Our big September title is I am ill with hope, the first collection of poems and sketches by poet-artist Oliver Gomm, aka Gommie. In the aftermath of a failed acting career, Gommie walked around the UK with nothing but a tent and a large collection of pens, writing poems and creating works of art based on the conversations he’d had with the people he met. It’s a moving, accessible and very funny collection – we’ve got high hopes for it.

What draws you to a story? What makes a good story?

So many hard-to-describe elements at play. Humour, originality, pacing. We know it when we see it!

What stories should we look forward to or check out this year?

We’re publishing two novellas in 2023 to mark the start of our fiction list. Dry Remains is an examination of death from one of South Africa’s most celebrated playwrights, Athol Fugard, co-written with his wife, the poet Paula Fourie. It’s a stunning macabre work, structured around the five stages of decomposition of the author’s body. It’s like Paul Auster meets Samuel Beckett.

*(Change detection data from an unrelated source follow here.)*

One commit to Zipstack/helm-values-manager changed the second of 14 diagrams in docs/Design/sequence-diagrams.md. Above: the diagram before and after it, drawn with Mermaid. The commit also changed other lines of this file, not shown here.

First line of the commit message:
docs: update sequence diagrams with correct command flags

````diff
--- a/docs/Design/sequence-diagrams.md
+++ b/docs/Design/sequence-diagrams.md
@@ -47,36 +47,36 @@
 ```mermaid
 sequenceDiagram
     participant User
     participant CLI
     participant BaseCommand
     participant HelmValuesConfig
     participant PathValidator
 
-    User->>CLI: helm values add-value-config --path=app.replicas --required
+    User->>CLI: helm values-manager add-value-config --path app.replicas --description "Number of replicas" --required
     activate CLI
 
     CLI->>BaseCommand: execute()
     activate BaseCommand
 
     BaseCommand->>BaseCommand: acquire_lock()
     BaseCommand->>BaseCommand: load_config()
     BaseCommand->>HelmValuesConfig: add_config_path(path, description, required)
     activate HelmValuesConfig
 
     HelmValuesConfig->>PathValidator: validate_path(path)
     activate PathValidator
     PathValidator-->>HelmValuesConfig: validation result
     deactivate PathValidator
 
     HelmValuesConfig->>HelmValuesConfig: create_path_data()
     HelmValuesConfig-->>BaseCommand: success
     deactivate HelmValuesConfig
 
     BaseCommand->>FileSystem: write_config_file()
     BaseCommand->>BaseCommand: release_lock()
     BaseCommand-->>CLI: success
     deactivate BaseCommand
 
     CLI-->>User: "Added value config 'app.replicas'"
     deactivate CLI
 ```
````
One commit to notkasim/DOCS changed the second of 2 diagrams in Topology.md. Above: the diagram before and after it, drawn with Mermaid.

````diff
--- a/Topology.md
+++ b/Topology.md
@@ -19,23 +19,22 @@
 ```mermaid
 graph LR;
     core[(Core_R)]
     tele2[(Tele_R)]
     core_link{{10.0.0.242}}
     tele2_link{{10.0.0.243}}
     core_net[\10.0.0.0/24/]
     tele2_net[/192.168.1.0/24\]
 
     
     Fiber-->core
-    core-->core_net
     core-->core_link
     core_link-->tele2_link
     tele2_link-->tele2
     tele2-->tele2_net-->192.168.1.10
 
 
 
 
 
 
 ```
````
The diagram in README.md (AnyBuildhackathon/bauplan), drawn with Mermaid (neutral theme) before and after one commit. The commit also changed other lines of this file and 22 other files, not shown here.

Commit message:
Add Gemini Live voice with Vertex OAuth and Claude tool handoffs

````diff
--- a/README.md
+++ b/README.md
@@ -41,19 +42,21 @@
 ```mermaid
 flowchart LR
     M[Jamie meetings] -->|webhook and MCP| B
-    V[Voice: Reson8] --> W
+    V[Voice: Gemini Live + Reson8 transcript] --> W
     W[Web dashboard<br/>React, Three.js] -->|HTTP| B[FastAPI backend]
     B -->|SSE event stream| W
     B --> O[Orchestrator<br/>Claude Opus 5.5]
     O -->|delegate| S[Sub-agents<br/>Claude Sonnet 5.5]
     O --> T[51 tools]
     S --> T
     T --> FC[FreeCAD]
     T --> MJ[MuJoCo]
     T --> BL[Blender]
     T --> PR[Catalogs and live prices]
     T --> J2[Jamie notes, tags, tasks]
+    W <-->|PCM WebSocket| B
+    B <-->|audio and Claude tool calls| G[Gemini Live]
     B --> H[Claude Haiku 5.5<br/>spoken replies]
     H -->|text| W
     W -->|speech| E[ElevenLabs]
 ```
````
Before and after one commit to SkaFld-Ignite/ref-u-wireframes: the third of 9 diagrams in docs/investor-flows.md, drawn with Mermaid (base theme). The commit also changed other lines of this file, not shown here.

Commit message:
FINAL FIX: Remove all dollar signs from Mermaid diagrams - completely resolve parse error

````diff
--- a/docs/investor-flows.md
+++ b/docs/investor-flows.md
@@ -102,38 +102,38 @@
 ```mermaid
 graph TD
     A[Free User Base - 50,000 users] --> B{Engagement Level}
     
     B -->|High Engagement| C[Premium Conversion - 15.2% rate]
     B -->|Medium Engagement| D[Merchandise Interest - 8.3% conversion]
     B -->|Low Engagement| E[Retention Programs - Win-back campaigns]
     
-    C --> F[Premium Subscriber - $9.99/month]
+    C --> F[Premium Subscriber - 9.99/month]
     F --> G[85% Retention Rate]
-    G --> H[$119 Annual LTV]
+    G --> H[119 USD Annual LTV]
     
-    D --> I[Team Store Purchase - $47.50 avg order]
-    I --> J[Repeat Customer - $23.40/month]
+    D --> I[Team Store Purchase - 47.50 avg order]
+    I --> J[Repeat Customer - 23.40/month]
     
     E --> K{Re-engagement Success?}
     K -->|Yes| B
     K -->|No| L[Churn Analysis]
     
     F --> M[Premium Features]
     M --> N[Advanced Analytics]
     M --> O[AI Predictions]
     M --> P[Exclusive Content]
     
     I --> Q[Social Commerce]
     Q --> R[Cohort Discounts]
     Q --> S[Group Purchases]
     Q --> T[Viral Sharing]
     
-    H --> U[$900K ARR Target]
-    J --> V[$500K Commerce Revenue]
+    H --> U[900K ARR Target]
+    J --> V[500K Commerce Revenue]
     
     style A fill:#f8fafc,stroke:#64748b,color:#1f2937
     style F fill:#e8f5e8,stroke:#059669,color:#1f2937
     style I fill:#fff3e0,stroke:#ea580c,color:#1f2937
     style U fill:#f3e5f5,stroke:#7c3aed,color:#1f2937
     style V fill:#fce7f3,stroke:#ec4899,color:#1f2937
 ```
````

Then we have a novella by the playwright and musician Christopher Brett Bailey, I Saw Satan at the 7/11. An unnamed narrator spots Satan buying soy milk at a convenience store two miles north of Hell, and they go on a screwball road trip together. Think South Park meets Fear and Loathing in Las Vegas.

Finally, we have a new memoir, Before We Go Live, by the Twitch streamer Stephen Flavall, aka Jorbs. The book tells all about the shady goings on behind the scenes of this billion-dollar new industry. It’s about what happens when real life intersects with entertainment and learning to act with kindness and humour in an online world full of prejudice and abuse.

Learn more about Salamander Street at @salamanderst and